The body of a WordPress blog post includes information such as the post date and time, title, author name, category, and content. These common tags work only if you place them within The Loop (which is found in the loop.php template file).

Tag Function
get_the_date(); Displays the date of the post.
get_the_time(); Displays the time of the post.
the_title(); Displays the title of the post.
the_permalink(); Displays the permalink (URL) of the post.
get_the_author(); Displays the post author’s name.
the_author_link(); Displays the URL of the post author’s site.
the_content(‘Read More...’); Displays the full content of the post.
the_excerpt(); Displays an excerpt (snippet) of the post.
the_category(); Displays the category (or categories) assigned to the post. If the post is assigned to multiple categories, they’re separated by commas.
comments_popup_link('No Comments', 'Comment (1)', 'Comments(%)'); Displays a link to the comments, along with the comment count for the post in parentheses. (If no comments exist, a No Comments message displays.)
next_posts_link('« Previous Entries') Displays a Previous Entries link that links to the previous page of blog entries.
previous_posts_link('Next Entries »') Displays the Next Entries link that links to the next page of blog entries.

The last two tags in the table aren’t like the others. You don’t place these tags in The Loop; instead, you insert them after The Loop but before the if statement ends. Here’s an example:

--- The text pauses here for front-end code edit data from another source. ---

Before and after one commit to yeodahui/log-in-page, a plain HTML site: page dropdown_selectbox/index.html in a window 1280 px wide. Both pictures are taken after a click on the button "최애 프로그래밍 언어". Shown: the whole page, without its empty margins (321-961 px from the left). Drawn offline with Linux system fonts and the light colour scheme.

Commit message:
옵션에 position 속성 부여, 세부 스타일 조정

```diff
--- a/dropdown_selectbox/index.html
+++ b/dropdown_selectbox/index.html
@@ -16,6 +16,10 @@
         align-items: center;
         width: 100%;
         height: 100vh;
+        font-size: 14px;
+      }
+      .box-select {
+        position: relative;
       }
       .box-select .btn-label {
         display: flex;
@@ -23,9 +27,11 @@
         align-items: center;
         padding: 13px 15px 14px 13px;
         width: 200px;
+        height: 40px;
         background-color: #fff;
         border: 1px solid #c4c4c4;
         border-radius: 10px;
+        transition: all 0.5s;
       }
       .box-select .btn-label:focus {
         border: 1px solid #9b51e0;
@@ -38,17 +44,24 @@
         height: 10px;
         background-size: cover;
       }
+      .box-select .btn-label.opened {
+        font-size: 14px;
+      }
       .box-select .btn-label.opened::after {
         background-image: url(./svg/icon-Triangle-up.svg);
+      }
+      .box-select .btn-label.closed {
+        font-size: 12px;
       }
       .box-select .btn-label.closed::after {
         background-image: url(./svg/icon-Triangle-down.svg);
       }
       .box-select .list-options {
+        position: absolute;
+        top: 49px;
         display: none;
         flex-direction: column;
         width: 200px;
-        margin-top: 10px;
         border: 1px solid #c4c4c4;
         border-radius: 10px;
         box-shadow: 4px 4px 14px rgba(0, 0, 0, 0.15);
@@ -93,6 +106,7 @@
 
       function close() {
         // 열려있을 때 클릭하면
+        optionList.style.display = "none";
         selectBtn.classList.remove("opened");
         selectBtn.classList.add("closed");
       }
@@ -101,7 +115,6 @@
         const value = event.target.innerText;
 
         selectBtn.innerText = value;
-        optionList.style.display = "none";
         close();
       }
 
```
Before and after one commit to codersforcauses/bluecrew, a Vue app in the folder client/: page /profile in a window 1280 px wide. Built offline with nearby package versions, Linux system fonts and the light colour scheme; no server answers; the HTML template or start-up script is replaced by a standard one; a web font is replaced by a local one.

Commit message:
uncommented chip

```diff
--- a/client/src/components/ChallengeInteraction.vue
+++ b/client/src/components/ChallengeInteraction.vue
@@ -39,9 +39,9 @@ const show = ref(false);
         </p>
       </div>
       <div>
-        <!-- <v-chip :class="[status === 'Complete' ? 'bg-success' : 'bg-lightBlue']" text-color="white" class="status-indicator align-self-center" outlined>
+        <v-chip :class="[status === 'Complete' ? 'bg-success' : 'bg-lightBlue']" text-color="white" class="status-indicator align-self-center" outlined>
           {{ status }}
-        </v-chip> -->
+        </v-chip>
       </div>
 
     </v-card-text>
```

<?php endwhile; ?>
<?php next_posts_link('&laquo; Previous Entries') ?>
<?php previous_posts_link('Next Entries &raquo;') ?>
<?php endif; ?>